June 24, 2014 at 3:15 am #1338
As usual, unabridged.
@Publisher Summery wrote:
At once wildly original and stuffed with irresistible nostalgia, Ready Player One is a spectacularly genre-busting, ambitious, and charming debut—part quest novel, part love story, and part virtual space opera set in a universe where spell-slinging mages battle giant Japanese robots, entire planets are inspired by Blade Runner, and flying DeLoreans achieve light speed.
It’s the year 2044, and the real world is an ugly place.
Like most of humanity, Wade Watts escapes his grim surroundings by spending his waking hours jacked into the OASIS, a sprawling virtual utopia that lets you be anything you want to be, a place where you can live and play and fall in love on any of 10,000 planets.
And like most of humanity, Wade dreams of being the one to discover the ultimate lottery ticket that lies concealed within this virtual world. For somewhere inside this giant networked playground, OASIS creator James Halliday has hidden a series of fiendish puzzles that will yield massive fortune—and remarkable power—to whoever can unlock them.
For years, millions have struggled fruitlessly to attain this prize, knowing only that Halliday’s riddles are based in the pop culture he loved—that of the late 20th century. And for years, millions have found in this quest another means of escape, retreating into happy, obsessive study of Halliday’s icons. Like many of his contemporaries, Wade is as comfortable debating the finer points of John Hughes’s oeuvre, playing Pac-Man, or reciting Devo lyrics as he is scrounging power to run his OASIS rig.
And then Wade stumbles upon the first puzzle.
Suddenly the whole world is watching, and thousands of competitors join the hunt—among them certain powerful players who are willing to commit very real murder to beat Wade to this prize.

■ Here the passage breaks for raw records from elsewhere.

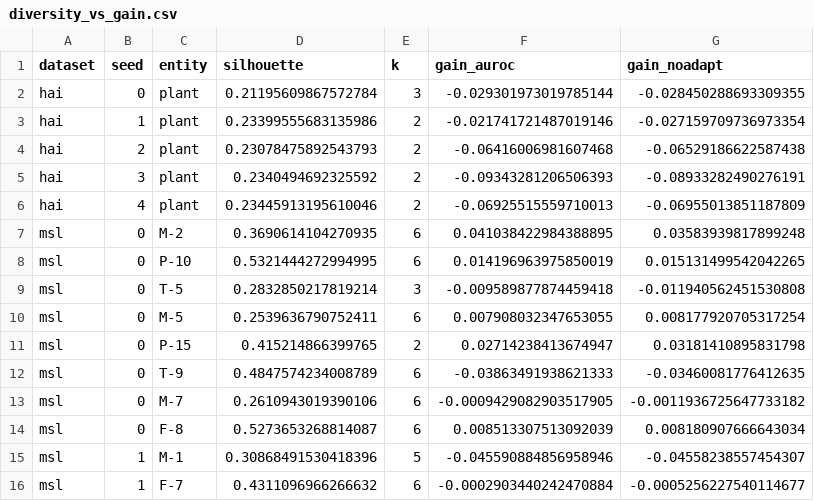
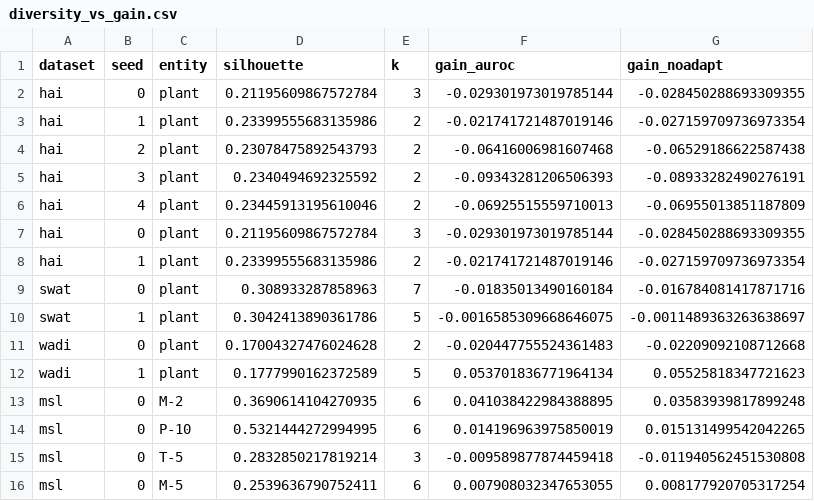
Before and after one commit to AbhijeetCKarve/Video-Generation-DAA, a CSV file: results/obj2/tables/diversity_vs_gain.csv, drawn as a sheet; only a part is shown; the shorter side is filled out with more unchanged rows; the diff names each change by its address in the sheet, - before the commit and + after, or states it on an @@ line.

```diff
--- a/results/obj2/tables/diversity_vs_gain.csv
+++ b/results/obj2/tables/diversity_vs_gain.csv
+row 7: hai | 0 | plant | 0.21195609867572784 | 3 | -0.029301973019785144 | -0.028450288693309355
+row 8: hai | 1 | plant | 0.23399555683135986 | 2 | -0.021741721487019146 | -0.027159709736973354
+row 9: swat | 0 | plant | 0.308933287858963 | 7 | -0.01835013490160184 | -0.016784081417871716
+row 10: swat | 1 | plant | 0.3042413890361786 | 5 | -0.0016585309668646075 | -0.0011489363263638697
+row 11: wadi | 0 | plant | 0.17004327476024628 | 2 | -0.020447755524361483 | -0.02209092108712668
+row 12: wadi | 1 | plant | 0.1777990162372589 | 5 | 0.053701836771964134 | 0.05525818347721623
```
Also changed, not shown: 42 other files.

Now the only way for Wade to survive and preserve everything he knows is to win. But to do so, he may have to leave behind his oh-so-perfect virtual existence and face up to life—and love—in the real world he’s always been so desperate to escape.
A world at stake.
A quest for the ultimate prize.
Are you ready?
©2011 Ernest Cline (P)2011 Random House Audio
Hello lot and lots of 1980s references.
“All parts should go together without forcing. You must remember that the parts you are reassembling were disassembled by you. Therefore, if you can’t get them together again, there must be a reason. By all means, do not use a hammer.” —IBM Manual, 1925June 25, 2014 at 5:54 pm #6828ubikuberallesModerator
I have the book in my Kindle. I started reading it back in March-April time frame. It didn’t hold my attention the first few pages. I’ll try again sometime. In the meantime I’m reading book three of Pratchett’s Long Earth series: The Long Mars.June 29, 2014 at 6:58 am #6829
Here is the Ready Player One Wiki for all of the references.
I will have to admit, this book does start out slowly as the author sets all the pieces up. The pace does not pick up until the protagonist, Wade Watts, actually gets the second key. However, the setup is key in enjoying the book, and I enjoyed all of the references from the 1970s/1980s and early computer history. Not only the obvious references are there, but some of the more obscure ones as well (Supaidāman anyone?). More importantly, it got all of the references RIGHT, and, as a child of the eighties, it was very hard for me to spot errors. I do have to admit that the author went overboard near the end with the final battle. They are actually working on adapting this to a movie, although I have to wonder how they are going to get all the rights.
OK, I had to smile as Wil Wheaton, who is the narrator of this book, references himself and Cory Doctorow at one point.
“All parts should go together without forcing. You must remember that the parts you are reassembling were disassembled by you. Therefore, if you can’t get them together again, there must be a reason. By all means, do not use a hammer.” —IBM Manual, 1925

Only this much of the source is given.